▶ _RECORDS SHOWN_
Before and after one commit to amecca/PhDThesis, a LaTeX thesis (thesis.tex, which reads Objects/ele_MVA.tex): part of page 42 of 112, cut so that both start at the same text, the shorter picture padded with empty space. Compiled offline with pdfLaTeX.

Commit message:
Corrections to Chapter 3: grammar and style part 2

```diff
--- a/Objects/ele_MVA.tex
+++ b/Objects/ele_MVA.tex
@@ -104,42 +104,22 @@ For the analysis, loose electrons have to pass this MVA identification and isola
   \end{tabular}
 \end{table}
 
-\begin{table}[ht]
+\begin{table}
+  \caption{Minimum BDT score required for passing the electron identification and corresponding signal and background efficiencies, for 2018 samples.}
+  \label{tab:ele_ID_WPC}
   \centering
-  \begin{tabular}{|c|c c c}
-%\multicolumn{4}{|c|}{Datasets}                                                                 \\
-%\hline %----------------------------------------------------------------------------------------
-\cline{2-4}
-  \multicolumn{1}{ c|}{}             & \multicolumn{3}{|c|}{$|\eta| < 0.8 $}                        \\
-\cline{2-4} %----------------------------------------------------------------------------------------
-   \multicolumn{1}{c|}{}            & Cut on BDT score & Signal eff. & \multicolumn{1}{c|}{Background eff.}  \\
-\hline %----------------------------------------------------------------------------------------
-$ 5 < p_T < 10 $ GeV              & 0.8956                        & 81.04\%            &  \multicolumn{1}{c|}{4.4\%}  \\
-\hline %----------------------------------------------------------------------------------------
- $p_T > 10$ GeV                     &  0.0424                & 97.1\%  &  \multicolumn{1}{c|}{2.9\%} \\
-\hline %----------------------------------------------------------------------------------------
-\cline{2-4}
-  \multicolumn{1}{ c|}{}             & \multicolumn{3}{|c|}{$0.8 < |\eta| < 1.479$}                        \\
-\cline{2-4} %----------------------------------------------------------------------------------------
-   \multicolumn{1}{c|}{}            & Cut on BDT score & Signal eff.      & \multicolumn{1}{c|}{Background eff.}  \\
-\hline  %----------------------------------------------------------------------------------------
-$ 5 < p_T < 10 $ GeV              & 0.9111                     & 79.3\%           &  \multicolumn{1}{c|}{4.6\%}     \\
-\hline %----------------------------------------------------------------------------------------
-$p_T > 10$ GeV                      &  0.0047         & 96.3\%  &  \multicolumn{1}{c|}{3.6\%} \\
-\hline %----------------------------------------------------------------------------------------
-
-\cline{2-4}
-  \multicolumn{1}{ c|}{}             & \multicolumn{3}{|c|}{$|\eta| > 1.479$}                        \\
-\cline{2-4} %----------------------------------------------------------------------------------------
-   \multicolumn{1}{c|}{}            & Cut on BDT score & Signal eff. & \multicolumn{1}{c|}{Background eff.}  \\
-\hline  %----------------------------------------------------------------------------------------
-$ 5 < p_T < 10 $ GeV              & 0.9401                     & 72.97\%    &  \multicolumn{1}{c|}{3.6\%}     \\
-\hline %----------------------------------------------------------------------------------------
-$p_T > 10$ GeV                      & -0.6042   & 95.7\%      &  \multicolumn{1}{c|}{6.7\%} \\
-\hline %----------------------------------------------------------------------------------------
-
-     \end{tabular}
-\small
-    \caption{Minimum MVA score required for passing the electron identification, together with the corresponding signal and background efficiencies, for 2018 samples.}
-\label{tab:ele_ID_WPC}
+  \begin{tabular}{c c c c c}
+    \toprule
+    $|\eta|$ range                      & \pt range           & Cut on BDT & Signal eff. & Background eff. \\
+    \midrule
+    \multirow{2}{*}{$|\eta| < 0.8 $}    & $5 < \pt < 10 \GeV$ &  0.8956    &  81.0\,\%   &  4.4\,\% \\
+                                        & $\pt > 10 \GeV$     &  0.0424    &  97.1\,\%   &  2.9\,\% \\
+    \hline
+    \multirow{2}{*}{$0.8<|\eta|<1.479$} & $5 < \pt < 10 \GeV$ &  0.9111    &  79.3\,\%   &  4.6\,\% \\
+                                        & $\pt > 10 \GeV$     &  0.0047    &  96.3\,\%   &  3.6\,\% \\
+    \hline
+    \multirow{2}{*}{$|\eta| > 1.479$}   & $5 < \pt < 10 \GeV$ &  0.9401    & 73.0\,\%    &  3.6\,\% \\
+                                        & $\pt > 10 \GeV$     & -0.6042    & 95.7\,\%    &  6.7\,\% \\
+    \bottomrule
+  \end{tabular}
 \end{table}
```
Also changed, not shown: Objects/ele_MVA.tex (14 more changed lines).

--

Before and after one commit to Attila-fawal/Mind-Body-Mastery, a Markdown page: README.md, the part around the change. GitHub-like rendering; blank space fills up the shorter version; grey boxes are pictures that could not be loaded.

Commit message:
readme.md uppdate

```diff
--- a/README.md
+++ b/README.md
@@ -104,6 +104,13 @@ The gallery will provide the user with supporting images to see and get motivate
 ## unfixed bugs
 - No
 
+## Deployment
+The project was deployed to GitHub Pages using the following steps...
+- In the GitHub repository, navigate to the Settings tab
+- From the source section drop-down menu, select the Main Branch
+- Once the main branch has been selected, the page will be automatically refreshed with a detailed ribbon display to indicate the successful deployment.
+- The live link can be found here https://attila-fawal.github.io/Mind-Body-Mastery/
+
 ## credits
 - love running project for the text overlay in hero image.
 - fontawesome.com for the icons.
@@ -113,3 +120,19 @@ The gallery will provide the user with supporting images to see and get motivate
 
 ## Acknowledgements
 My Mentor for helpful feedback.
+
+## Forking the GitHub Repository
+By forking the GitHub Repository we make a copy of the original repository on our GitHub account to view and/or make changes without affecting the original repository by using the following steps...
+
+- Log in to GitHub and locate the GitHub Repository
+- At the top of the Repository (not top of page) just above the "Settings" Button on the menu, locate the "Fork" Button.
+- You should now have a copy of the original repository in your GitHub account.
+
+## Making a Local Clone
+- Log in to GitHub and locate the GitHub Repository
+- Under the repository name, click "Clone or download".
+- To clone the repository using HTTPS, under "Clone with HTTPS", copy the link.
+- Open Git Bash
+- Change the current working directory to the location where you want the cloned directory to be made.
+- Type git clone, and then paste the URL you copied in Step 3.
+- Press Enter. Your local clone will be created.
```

▶ _WORK INSTRUCTION_
Whenever the string "begin" turns up in a line of the data, copy that line.

▶ _OUTPUT FOR THIS EXERCISE_
-\begin{table}[ht]
+\begin{table}
-  \begin{tabular}{|c|c c c}
+  \begin{tabular}{c c c c c}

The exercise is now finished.